The Yale Law Journal Online has just published Liquid Assets: Groundwater in Texas, an essay by Gerald Torres that addresses the piecemeal management of groundwater resources in the American West. A recent Texas Supreme Court case, Edwards Aquifer Authority v. Day, 369 S.W.3d 814 (Tex. 2012), has significantly transformed the groundwater regime in Texas, and its changes are expected to inform discussion throughout the region, where water is scarce and valuable. Torres argues that Day has “sown
Gerald Torres is a leading figure in critical race theory, environmental law and federal Indian Law. He previously served as the Bryant Smith Chair in Law at the University of Texas School of Law and taught at The University of Minnesota Law School, where he served as Associate Dean. He is also a former president of the Association of American Law Schools (AALS). Torres has served as deputy assistant attorney general for the Environment and Natural Resources Division of the U.S. Department of Justice in Washington, D.C., and as counsel to then U.S. attorney general Janet Reno.
His book, The Miner's Canary: Enlisting Race, Resisting Power, Transforming Democracy (Harvard University Press, 2002) with Harvard law professor Lani Guinier, was described by Publisher's Weekly as "one of the most provocative and challenging books on race produced in years." Torres' many articles include "Translation and Stories" (Harvard Law Review, 2002), "Who Owns the Sky?" (Pace Law Review, 2001) (Garrison Lecture),"Taking and Giving: Police Power, Public Value, and Private Right" (Environmental Law, 1996), and "Translating Yonnondio by Precedent and Evidence: The Mashpee Indian Case" (Duke Law Journal, 1990).
Torres has served on the board of the Environmental Law Institute, the National Petroleum Council and on EPA's National Environmental Justice Advisory Council. He is currently Vice Chair of Earth Day Network and Board Chair of the Advancement Project as well as serving on the Board of the Natural Resources Defense Council and the Texas League of Conservation Voters. He is a member of the Council on Foreign Relations and the American Law Institute.
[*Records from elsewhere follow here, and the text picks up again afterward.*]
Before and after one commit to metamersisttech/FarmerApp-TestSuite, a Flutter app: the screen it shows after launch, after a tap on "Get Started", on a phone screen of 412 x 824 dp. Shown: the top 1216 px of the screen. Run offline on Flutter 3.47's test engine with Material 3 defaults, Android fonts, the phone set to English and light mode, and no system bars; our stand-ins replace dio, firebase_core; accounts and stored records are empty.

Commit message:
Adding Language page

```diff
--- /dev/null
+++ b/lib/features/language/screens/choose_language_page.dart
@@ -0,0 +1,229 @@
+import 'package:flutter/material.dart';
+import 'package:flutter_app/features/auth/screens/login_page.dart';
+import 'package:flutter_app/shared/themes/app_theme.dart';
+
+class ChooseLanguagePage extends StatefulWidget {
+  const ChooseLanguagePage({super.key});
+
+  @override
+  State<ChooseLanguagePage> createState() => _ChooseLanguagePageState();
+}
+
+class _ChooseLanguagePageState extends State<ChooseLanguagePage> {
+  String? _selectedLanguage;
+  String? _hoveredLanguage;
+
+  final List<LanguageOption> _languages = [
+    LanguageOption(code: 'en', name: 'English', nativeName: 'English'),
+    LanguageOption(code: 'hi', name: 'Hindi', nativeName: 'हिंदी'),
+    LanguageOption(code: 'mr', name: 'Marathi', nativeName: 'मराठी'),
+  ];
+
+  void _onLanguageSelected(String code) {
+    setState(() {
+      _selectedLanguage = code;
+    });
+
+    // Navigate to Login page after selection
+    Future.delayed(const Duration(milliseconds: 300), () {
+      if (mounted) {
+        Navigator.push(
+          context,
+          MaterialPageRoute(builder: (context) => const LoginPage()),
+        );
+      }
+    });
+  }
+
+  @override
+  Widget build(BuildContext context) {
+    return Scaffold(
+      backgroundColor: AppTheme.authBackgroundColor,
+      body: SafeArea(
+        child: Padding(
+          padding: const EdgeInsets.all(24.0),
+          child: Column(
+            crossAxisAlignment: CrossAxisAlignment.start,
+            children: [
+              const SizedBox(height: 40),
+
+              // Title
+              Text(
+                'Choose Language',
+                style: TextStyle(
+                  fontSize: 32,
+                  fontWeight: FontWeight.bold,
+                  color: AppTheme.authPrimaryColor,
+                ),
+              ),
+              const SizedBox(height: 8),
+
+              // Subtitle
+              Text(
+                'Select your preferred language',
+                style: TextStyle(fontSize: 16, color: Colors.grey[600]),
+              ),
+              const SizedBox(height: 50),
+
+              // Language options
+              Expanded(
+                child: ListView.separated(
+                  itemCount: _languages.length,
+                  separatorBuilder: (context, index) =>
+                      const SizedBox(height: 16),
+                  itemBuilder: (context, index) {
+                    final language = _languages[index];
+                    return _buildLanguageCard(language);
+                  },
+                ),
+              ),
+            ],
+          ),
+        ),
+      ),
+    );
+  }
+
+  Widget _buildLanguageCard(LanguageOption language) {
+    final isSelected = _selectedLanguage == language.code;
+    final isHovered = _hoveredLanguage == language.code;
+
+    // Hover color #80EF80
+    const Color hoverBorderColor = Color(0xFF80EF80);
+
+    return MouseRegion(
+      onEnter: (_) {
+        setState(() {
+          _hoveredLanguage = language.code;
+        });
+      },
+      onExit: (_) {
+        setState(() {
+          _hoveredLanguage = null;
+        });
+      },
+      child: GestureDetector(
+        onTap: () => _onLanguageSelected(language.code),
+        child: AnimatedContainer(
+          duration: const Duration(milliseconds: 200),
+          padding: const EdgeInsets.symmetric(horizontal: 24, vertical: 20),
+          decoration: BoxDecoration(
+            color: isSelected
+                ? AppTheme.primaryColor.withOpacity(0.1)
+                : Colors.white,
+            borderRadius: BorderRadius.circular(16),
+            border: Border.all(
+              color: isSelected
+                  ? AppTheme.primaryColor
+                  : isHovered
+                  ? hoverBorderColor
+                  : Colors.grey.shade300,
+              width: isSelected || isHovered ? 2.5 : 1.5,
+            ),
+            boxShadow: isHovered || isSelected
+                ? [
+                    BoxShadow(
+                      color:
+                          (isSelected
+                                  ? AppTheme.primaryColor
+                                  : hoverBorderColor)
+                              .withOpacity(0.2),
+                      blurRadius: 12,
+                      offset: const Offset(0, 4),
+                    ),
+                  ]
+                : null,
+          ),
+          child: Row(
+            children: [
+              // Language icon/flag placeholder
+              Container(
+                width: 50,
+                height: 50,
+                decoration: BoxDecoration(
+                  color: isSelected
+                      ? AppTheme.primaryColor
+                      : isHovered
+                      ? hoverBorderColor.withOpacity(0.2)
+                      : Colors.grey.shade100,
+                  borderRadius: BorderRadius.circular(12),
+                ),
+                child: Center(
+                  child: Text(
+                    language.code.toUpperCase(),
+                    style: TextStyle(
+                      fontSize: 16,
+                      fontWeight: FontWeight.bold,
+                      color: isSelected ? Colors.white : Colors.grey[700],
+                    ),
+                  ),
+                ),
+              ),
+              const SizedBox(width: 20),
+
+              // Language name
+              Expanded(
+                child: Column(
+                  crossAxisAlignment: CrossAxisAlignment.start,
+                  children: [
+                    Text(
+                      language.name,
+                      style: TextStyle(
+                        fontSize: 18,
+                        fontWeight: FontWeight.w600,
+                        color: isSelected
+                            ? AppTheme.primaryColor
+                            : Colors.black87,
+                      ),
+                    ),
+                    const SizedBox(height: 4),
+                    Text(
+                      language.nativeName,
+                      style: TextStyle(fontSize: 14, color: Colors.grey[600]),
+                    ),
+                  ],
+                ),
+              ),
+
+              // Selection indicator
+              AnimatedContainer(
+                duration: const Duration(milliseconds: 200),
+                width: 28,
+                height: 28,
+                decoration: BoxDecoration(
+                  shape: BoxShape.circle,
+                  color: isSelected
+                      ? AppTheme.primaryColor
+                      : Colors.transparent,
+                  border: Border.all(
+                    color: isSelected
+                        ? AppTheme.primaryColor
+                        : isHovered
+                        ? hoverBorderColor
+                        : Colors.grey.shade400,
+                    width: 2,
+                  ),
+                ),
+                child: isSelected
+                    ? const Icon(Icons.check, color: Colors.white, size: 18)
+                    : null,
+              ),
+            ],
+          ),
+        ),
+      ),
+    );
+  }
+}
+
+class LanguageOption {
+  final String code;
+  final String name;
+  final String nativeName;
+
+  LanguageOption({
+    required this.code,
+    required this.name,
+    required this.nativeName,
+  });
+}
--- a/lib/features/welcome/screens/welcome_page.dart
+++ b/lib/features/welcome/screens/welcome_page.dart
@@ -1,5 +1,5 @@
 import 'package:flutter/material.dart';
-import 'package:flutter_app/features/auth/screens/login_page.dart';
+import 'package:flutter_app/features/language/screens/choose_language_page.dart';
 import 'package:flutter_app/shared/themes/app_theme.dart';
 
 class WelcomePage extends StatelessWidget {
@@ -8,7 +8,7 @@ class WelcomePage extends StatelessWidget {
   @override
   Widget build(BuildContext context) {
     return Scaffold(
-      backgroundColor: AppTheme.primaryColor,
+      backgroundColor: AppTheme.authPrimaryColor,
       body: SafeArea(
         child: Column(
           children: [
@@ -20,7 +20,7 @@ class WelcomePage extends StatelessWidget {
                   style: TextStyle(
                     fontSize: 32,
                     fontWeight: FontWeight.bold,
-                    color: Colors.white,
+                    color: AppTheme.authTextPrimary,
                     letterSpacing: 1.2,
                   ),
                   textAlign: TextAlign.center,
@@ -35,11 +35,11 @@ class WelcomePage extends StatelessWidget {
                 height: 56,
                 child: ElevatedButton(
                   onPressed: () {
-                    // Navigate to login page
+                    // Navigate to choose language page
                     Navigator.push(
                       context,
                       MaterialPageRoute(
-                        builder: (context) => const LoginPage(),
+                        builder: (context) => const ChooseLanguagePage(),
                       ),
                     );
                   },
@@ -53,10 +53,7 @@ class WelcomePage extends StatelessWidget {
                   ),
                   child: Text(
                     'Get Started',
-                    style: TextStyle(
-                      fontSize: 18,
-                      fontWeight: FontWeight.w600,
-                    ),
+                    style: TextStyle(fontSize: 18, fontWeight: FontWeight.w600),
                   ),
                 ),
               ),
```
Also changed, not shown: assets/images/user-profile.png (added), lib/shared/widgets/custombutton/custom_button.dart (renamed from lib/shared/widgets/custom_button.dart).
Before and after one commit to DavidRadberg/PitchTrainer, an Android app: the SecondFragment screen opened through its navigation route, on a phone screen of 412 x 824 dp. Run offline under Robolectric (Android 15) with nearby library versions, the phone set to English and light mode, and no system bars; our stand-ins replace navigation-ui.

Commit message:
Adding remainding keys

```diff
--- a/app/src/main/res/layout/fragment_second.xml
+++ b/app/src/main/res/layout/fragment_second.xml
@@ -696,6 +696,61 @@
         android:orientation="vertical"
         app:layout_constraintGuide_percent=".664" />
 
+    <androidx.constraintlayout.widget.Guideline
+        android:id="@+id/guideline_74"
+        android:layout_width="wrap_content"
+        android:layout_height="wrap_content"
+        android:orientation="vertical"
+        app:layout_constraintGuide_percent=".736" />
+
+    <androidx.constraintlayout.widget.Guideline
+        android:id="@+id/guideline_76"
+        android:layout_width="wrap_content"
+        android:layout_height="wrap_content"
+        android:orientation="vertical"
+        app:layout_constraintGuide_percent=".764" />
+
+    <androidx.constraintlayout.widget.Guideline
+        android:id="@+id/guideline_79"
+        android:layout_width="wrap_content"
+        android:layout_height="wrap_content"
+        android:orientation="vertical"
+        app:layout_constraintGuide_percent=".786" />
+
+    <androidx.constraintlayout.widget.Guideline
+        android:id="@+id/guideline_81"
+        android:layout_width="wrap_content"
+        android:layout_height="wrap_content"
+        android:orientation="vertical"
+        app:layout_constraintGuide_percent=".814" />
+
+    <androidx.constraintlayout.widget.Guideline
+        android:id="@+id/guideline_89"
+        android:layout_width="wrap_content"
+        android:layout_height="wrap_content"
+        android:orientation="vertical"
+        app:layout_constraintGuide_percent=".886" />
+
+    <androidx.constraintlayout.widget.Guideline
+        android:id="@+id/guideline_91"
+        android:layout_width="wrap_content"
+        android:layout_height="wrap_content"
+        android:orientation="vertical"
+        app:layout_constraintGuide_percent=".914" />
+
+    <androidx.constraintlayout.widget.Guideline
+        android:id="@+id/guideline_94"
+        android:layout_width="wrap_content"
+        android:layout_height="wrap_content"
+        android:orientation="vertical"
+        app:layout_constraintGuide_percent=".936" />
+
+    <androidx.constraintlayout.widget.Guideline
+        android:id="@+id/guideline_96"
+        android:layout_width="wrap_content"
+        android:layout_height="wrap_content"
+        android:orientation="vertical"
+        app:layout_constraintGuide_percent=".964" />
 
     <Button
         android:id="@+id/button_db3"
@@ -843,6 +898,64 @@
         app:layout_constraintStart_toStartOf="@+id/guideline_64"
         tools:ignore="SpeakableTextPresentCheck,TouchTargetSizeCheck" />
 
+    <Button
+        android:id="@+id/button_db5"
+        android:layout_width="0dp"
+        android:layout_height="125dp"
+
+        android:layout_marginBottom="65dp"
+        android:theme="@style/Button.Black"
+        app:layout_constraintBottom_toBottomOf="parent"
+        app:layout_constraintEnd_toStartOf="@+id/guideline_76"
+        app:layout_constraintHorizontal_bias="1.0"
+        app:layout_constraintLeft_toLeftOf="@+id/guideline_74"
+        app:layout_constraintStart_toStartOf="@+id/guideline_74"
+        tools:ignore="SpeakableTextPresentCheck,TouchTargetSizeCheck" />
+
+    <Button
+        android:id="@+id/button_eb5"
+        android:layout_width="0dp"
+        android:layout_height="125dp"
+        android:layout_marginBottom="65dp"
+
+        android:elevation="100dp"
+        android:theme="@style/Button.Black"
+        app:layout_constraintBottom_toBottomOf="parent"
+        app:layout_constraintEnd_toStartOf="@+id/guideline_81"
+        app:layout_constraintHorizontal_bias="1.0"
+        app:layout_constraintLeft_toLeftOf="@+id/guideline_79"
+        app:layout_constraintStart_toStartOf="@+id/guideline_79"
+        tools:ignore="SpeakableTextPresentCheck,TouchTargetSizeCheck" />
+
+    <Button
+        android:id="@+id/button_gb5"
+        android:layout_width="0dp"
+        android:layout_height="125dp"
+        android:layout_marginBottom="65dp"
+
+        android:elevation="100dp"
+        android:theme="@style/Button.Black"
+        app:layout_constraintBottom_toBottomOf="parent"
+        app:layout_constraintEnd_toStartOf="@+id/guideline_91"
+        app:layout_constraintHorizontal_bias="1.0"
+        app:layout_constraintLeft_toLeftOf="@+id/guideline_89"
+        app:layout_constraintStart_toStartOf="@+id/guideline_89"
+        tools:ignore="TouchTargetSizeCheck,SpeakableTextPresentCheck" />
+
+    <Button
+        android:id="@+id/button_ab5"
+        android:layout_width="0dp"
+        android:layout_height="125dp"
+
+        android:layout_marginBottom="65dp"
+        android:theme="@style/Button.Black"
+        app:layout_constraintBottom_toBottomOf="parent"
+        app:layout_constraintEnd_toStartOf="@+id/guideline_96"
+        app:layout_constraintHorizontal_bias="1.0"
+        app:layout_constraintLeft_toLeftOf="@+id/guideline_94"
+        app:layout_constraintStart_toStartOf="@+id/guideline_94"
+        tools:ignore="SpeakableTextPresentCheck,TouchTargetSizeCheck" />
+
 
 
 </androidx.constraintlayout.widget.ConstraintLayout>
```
Torres was honored with the 2004 Legal Service Award from the Mexican American Legal Defense and Educational Fund (MALDEF) for his work to advance the legal rights of Latinos.
He has been a visiting professor at Harvard, Stanford and Yale law schools.
A.B., Stanford University, 1974
J.D., Yale Law School, 1977 LL.M., University of Michigan Law School, 1980